Best known for his popularly infamous series, The Pinks, Scott Scheidly was the cause of a lot of discussion in last month’s issue. His Ass Clown depiction of president-elect, Donald Trump, graced our cover in November—providing a backdrop for the politically charged month.
Originally born in Ohio, Scheidly began his artistic career at a very young age, joking his first art project was “devouring a ten-pack of crayons, thus turning my diaper into a Jackson Pollock.”
By the early ‘90s, he found himself enrolled in, and subsequently graduated from, the Art Institute of Pittsburgh, which was as much to a surprise to himself. “I accidentally enrolled in art school. I went with a friend and his mother to the Art Institute of Pittsburgh so that he could enroll, and as I was sitting there, I was asked if I was there to enroll as well. I was as surprised as my friend and his mother when, five seconds later, I answered, ‘Yes.’”
When asked about inspiration, Scheidly replied, “Hallucinogens.” Perhaps we could take a moment to let me explore what it would be like to sit down with him for an inspiration session:
We are in Scheidly’s clean, mid century modern home in the College Park neighborhood of Orlando. The psilocybin has crept into the wrinkles of my brain and I am lying on the floor with my eyes tightly shut. I’m drifting through total blackness, with the exception of a pink bubble on the horizon. I slowly float toward it, tuning out his compassionate reassurances that I’ll be ok in a few minutes. Does it show that I’m having trouble adjusting? The bubble is right up on me. I enter. The idea dawns that this is life my now. Nothing exists outside this pink bubble.
I open my eyes and find that Scheidly has kept his cool and is sitting comfortably in a modern, white bucket chair across the room. There are a few shrunken head paintings resting against the wall in the corner. He suggests we move outside.

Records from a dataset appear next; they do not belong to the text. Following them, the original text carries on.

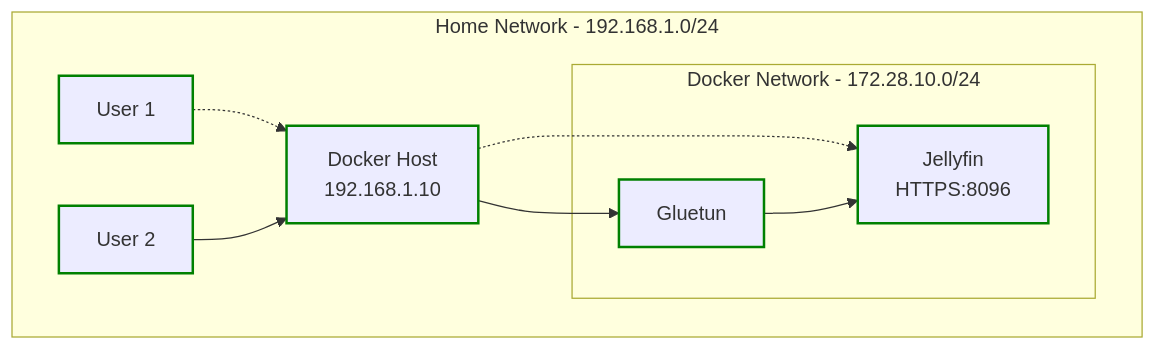
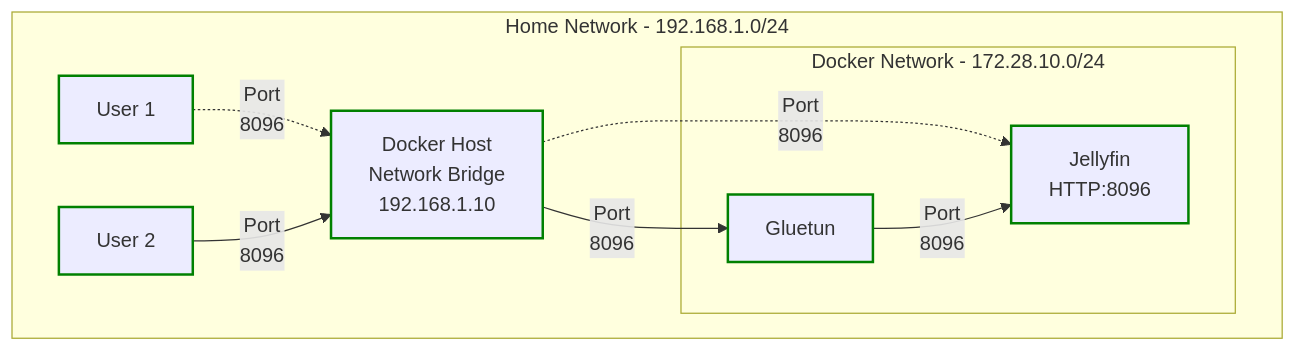
Before and after one commit to geekau/mediastack: the fourth of 4 diagrams in README.md, drawn with Mermaid. The commit also changed other lines of this file and 7 other files, not shown here.

````diff
--- a/README.md
+++ b/README.md
@@ -276,21 +309,21 @@
 ``` mermaid
 graph TB
     subgraph HomeNet[<center>Home Network - 192.168.1.0/24</center>]
-        1[<center>User 1</center>]-.->NIC
-        2[<center>User 2</center>]-->NIC
-        NIC -.-> Jellyfin
-        NIC[<center>Docker Host</p>192.168.1.10</center>] --> Gluetun
+        1[<center>User 1</center>]-.-> | Port</br>8096 | NIC
+        2[<center>User 2</center>]-->| Port</br>8096 | NIC
+        NIC -.-> | Port</br>8096 | Jellyfin
+        NIC[<center>Docker Host</br>Network Bridge</br>192.168.1.10</center>] --> | Port</br>8096 | Gluetun
 
         subgraph DockerNet[<center>Docker Network - 172.28.10.0/24</center>]
             Gluetun
-            Jellyfin[<center>Jellyfin</p>HTTPS:8096</center>]
+            Jellyfin[<center>Jellyfin</br>HTTP:8096</center>]
         end
-    Gluetun --> Jellyfin
+    Gluetun --> | Port</br>8096 | Jellyfin
     end
 
 style 1 stroke:green,stroke-width:2px
 style 2 stroke:green,stroke-width:2px
 style NIC stroke:green,stroke-width:2px
 style Gluetun stroke:green,stroke-width:2px
 style Jellyfin stroke:green,stroke-width:2px
 ```
````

Outside, there are various hues of orange cascading down large pine trees. Each crevice of the thick bark is oozing orange. So orange, I vomit. I’m ok, though. I find a comfortable place on the ground and begin braiding pine needles while Scheidly builds a fire. “How do you work?” I manage to ask. He replies, “Not well on Adderall.” I chuckle and lose track of the conversation.

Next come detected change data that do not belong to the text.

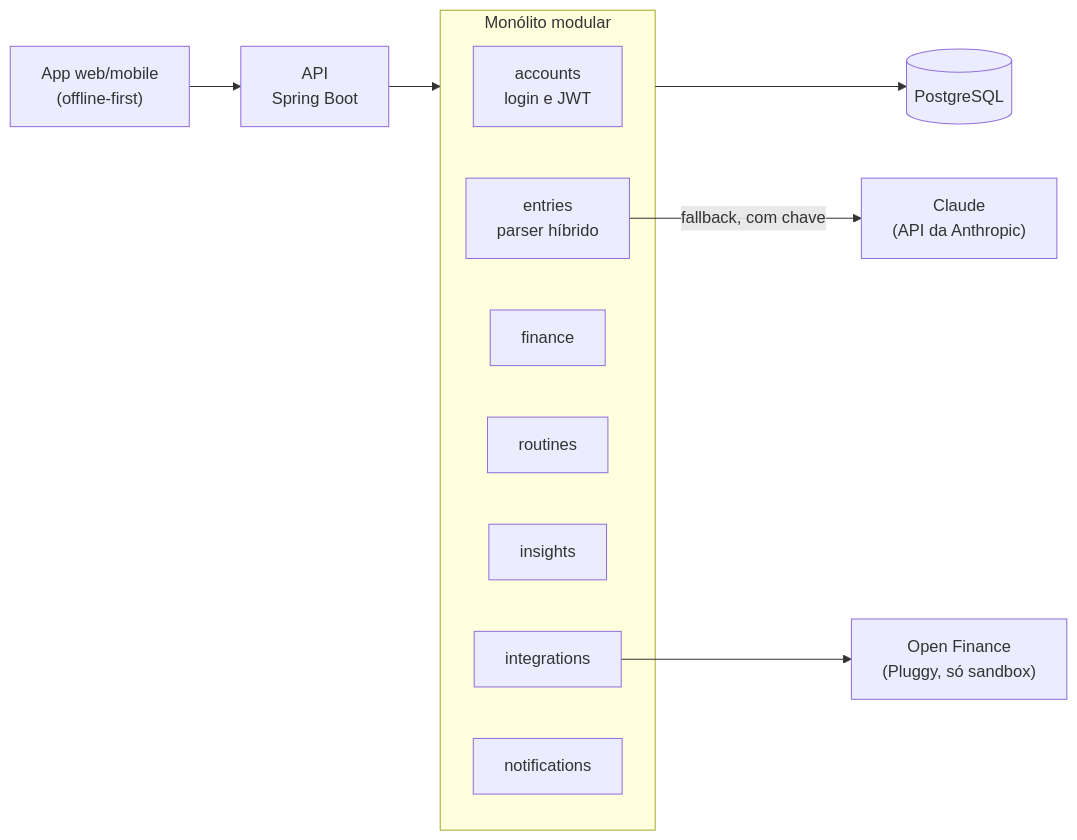
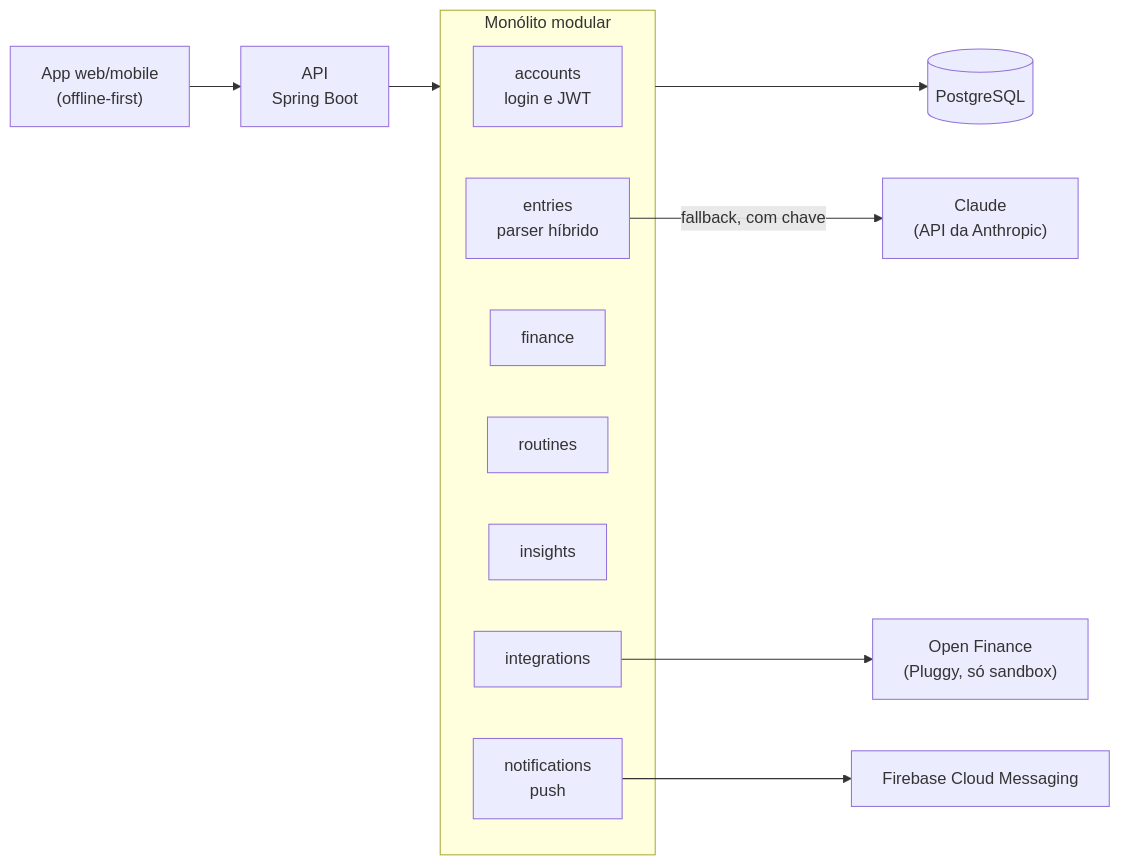
Before and after one commit to GabrieliModollo/mydly: the diagram in README.md, drawn with Mermaid. The commit also changed other lines of this file and 4 other files, not shown here.

````diff
--- a/README.md
+++ b/README.md
@@ -31,17 +31,18 @@
 ```mermaid
 flowchart LR
     App["App web/mobile<br/>(offline-first)"] --> API["API<br/>Spring Boot"]
     subgraph API_MOD["Monólito modular"]
         accounts["accounts<br/>login e JWT"]
         entries["entries<br/>parser híbrido"]
         finance["finance"]
         routines["routines"]
         insights["insights"]
         integrations["integrations"]
-        notifications["notifications"]
+        notifications["notifications<br/>push"]
     end
     API --> API_MOD
     entries -->|"fallback, com chave"| LLM["Claude<br/>(API da Anthropic)"]
     integrations --> OF["Open Finance<br/>(Pluggy, só sandbox)"]
+    notifications --> FCM["Firebase Cloud Messaging"]
     API_MOD --> DB[("PostgreSQL")]
 ```
````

An hour or so later, I regain my composure. Scheidly and I begin to discuss art. He suggests I scroll through the Instagram feed of his favorite artist, Christian Rex van Minnen. My fingers fumble while my mind expands. I’m trying desperately to sound interesting, but my vocabulary is reduced to “cool,” “amazing,” and, “I get that,” as well as a few other humdrum responses. Scheidly is accepting of this.
I ask him who in history he would like to meet. While poking the fire, he narrows his choice to someone art-related and says, “Salvador Dali.” My mind went began strolling through Impressions de la haute Mongolie, the two of us wearing Dali’s Aphrodisiac Dinner Jacket.
As the adventure winds down, I realize I haven’t been able to get in his head or grasp his inspiration, but that’s ok. I had fun. I was in awe. The same kind of fun and awe I feel when I browse Scheidly’s catalog. I thank him for the trip and sit silently in my Uber until I arrive home.
Scheidly’s work doesn’t end with The Pinks. He has a feel for the imaginative, and his lowbrow style reinforces that. I hate to bring it up, but he is one of the few “white guy Orlando artists” who paints multiculturalism. Have you ever browsed an artist’s portfolio and only seen white people? It’s boring. The world is made up of many colors. Scheidly and his colorful palette of acrylic and oils reflects this.
“Art stirs emotion, it promotes and it destroys. Art makes a pair of toenail clippers easier to hold, and a trash can more pleasant to look at. There is nothing without art and we would all still be cavemen without it,” says Scheidly in response to a question of art’s place in society.
Out of the cave we come.